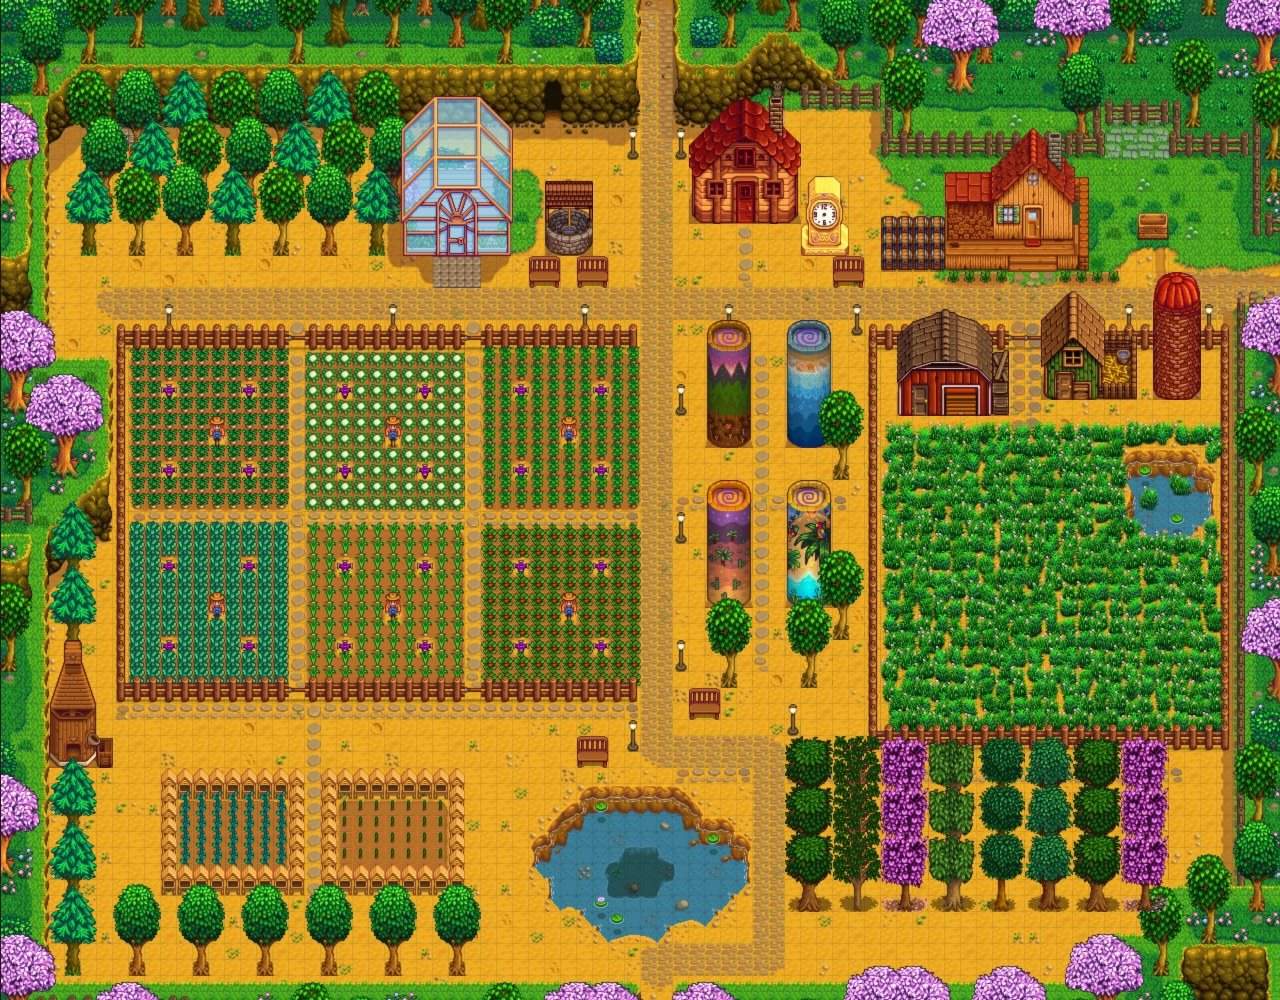
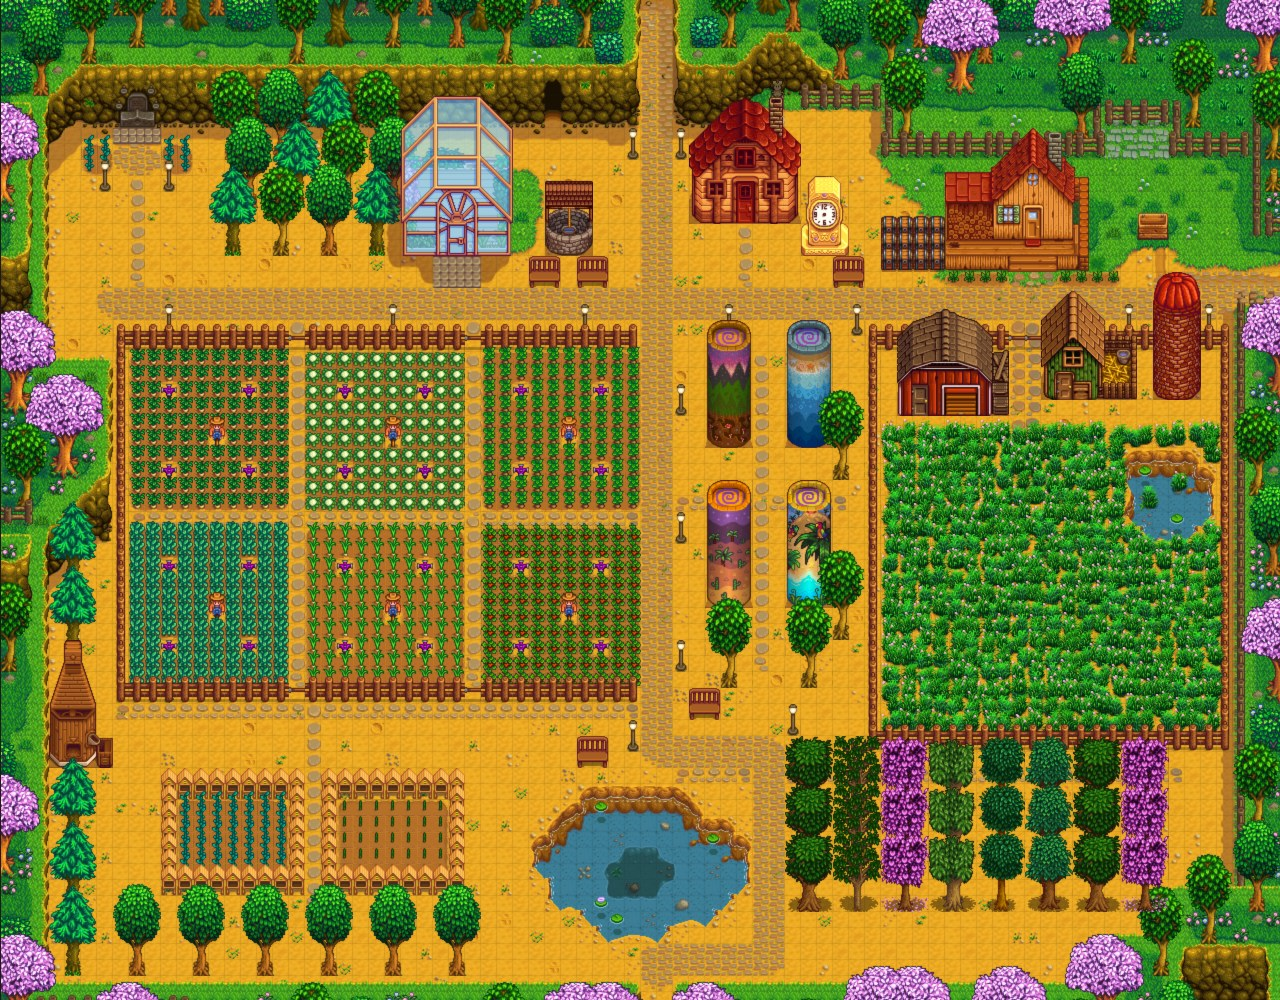
fix(Quy hoach): Keep Grandpa's Shrine open in our own layout
- Problem: the grove west of the greenhouse planted an oak right in
  front of the shrine's steps at (8, 9), with two more trees beside it.
  Their canopies hid the shrine on the plan, and in game a tree there
  would block the tile the player stands on for Grandpa's evaluation at
  the start of year 3.

- Solution: the corner above the main road with x up to 12 now has no
  trees. A Cobblestone forecourt sits below the steps, a Stepping Stone
  lane runs straight down to the road, and Fairy Rose beds with two Iron
  Lamp-posts frame it. The note gives the shrine its own entry with
  these tiles, and its planner link now points to the corrected plan.

- Implications: the shrine's tiles (x 7-9, y 5-8, steps at y = 8) were
  read from the planner's own Standard Farm background and match the
  non-buildable gap in its buildable layer. The corrected plan reopened
  in a fresh page with 14 buildings, 1,375 objects and 514 path tiles.
  The previous link stays online with the hidden shrine, since the
  planner cannot delete plans.

Changed region(s): [[0.6875, 0.403, 0.9688, 0.744], [0.0312, 0.062, 0.1875, 0.279]]

diff --git a/StardewValley/Quy hoạch nông trại.md b/StardewValley/Quy hoạch nông trại.md
@@ -140,7 +140,7 @@ Trắng còn trống trong bảng hiện tại, cũng như Hồng và Vàng nế
 
 ![[assets/my-farm-plan-rieng.jpg|700]]
 
-**Link planner:** https://stardew.info/planner/18-near-newts-hid-easily
+**Link planner:** https://stardew.info/planner/10-sour-chickens-hid-cordially
 
 Tự thiết kế, không chép mẫu nào, theo tiêu chí **đẹp · đơn giản · gọn gàng · tiện dùng** và có đủ đồ trang trí, cây cối, đường lát, tường rào. Đã chốt trước khi dựng:
 - **Dài hạn nhưng xây dần:** năm 1 chỉ làm đường chính và ô ruộng sát trục dọc, các khu khác để trống chờ.
@@ -168,6 +168,12 @@ Cố ý **không** có Chòi nuôi Slime, Hồ Cá, Lều Junimo hay dãy máy n
 | Giếng cạnh nhà kính | (34, 13), nền 3 × 3 |
 | Bồn Tulip hai bên cửa nhà | x 59–62 và 66–69, y = 17 (lối x 63–65 để trống) |
 | Ghế băng Gỗ sồi | (33, 17) (36, 17) cạnh giếng · (52, 17) cạnh xưởng |
+
+**Mộ ông nội** (có sẵn trên bản đồ, x 7–9, y 5–8, bậc đá ở y = 8) — giữ **thoáng** vì đầu năm 3 ông về chấm điểm và phải đứng trước bậc đá mới tương tác được:
+- Sân **Đường lát đá** ngay trước bậc: x 7–9, y 9–10.
+- Lối **Đường đá dậm bước** thẳng xuống đường chính: x = 8, y 11–17.
+- Hai bồn **Hoa hồng tiên** hai bên sân (x 5–6 và x 10–11, y 9–10) cùng hai **Cột đèn sắt** ở (6, 11) và (10, 11).
+- Không trồng cây trong góc x ≤ 12 phía trên đường chính.
 
 **3 · Ruộng phía tây** — 6 ô 10 × 10, mỗi ô **4 Vòi phun nước Iridium** tưới vừa khít 100 ô, **Bù nhìn** ở giữa ô:
 
@@ -207,7 +213,7 @@ Cửa chuồng quay xuống bãi cỏ, nên thả thú ra là chúng ăn cỏ ng
 Lối dậm bước hình chữ thập ở x = 47 (y 22–41) và y = 31 (x 42–52). Có thêm vài cây phong quanh vườn trụ, và hai ghế băng cạnh ao phía nam ở (36, 47) và (43, 44).
 
 **8 · Cây cối:**
-- Rừng nhỏ gồm phong, sồi, thông ở phía tây nhà kính (x 5–22, y 9–15).
+- Rừng nhỏ gồm phong, sồi, thông ở phía tây nhà kính (x 13–22, y 9–15), chừa trống góc mộ ông nội.
 - Hàng thông dọc mép tây (x = 4).
 - Hàng sồi dọc mép nam (y = 60, x 8–28).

**Work request**
From the records above, copy every line that includes the word "Grandpa".

**Result of the exercise**
fix(Quy hoach): Keep Grandpa's Shrine open in our own layout
  would block the tile the player stands on for Grandpa's evaluation at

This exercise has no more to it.